Philip Dixon, director of teaching union ATL Cymru, said the results did not bode well. "What's happened with GCSEs may be an indication of what could happen with Pisa," he said. "If you have a cohort that's falling behind, it doesn't fill me with confidence that we will improve this time around."
After the last set of results, education minister Leighton Andrews launched a series of wide-ranging reforms to improve what he called a "complacent system", with the ultimate aim of Wales becoming a top 20 country in the 2015 Pisa tests.
Two of his top priorities were improving literacy and numeracy, a message that has been drummed into heads and teachers since. Dr Dixon said it was "puzzling" that this had not shown up in the results despite a "relentless focus". But he urged the Welsh government to stick to its plans and not to change direction.
The Conservative opposition, however, has not been so kind. Shadow education minister Angela Burns said that Mr Andrews must "pull his finger out and tackle the persistent underperformance in key skills in the Welsh education system".
Others have urged caution. Gareth Jones, secretary of heads' union ASCL Cymru, said the results were "confused" and that people should not "rush to make judgements based on one set of results". But he also highlighted the issue of CD borderline pupils in English GCSEs, which have generated criticism in England as well as Wales.
"What has happened this year is not that the exams or standards have been made more rigorous in a way that young people and teachers can prepare for, but that, halfway through the year, it was decided that too many students were going to get a C grade in English and the grade boundaries of the exam were pushed up very substantially," Mr Jones said.
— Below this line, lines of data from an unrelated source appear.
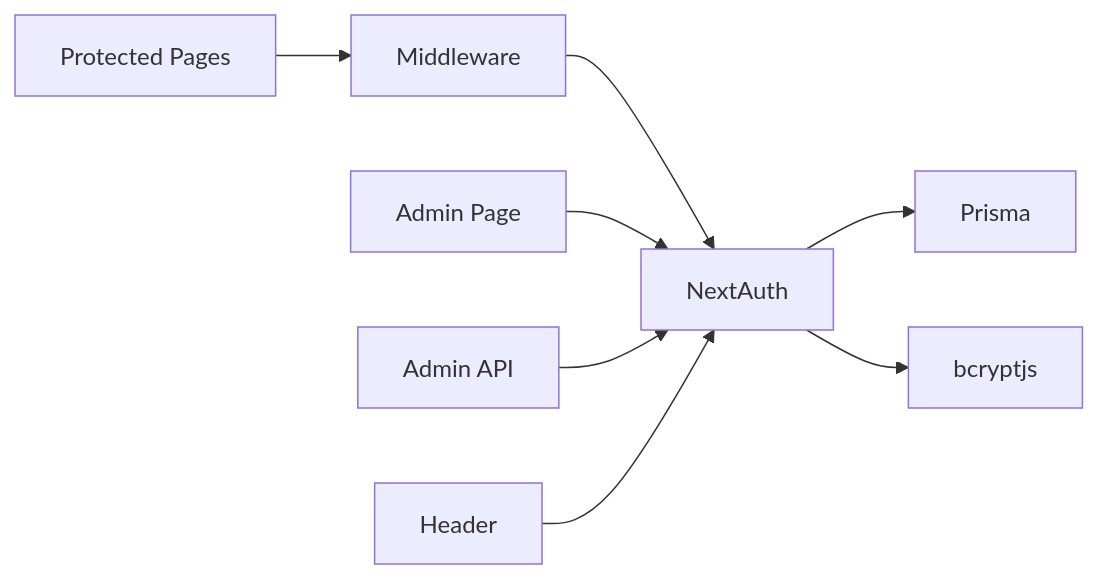
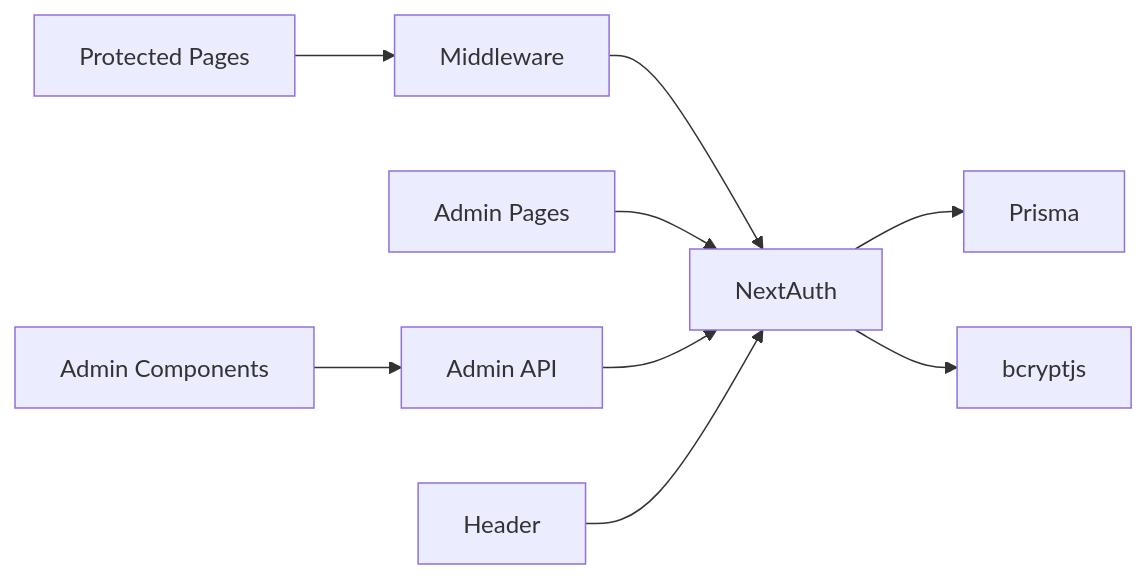
One commit to Crowdspender/titchybooks-app changed diagram 11 of 11 in .qoder/repowiki/en/content/Authentication & Authorization/Authentication & Authorization.md. Above: the diagram before and after it, drawn with Mermaid. The commit also changed other lines of this file and 62 other files, not shown here.

````diff
--- a/.qoder/repowiki/en/content/Authentication & Authorization/Authentication & Authorization.md
+++ b/.qoder/repowiki/en/content/Authentication & Authorization/Authentication & Authorization.md
@@ -382,10 +587,11 @@
 ```mermaid
 graph LR
 NA["NextAuth"] --> PR["Prisma"]
 NA --> BC["bcryptjs"]
 MW["Middleware"] --> NA
 PD["Protected Pages"] --> MW
-AP["Admin Page"] --> NA
+AP["Admin Pages"] --> NA
 AA["Admin API"] --> NA
 HD["Header"] --> NA
+AD["Admin Components"] --> AA
 ```
````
A spokesman for the Welsh government said it was pleased with the results and that it was too soon to expect significant improvements. "We have always been clear that it is in the 2015 Pisa tests that we expect to see improvements and that it would be ambitious to expect large changes by 2012.
"The minister is putting in place the measures to raise standards and performance in Wales, but it is still early days."
Wales' education minister, Leighton Andrews, has raised concerns with England's exams regulator Ofqual about the methodology used in the English language GCSE.
Wales has not approved the new combined English GCSE now taken in many schools in England, but had to agree a compromise with Ofqual in relation to exam board WJEC's English language paper, which is sat on both sides of the border.
Mr Andrews said this meant the results of England and Wales could no longer be compared. Further meetings with Ofqual are planned for the autumn.
Last month, Mr Andrews and his Northern Ireland counterpart John O'Dowd sent a joint letter to education secretary Michael Gove, complaining of a lack of consultation over GCSE and A-level reforms.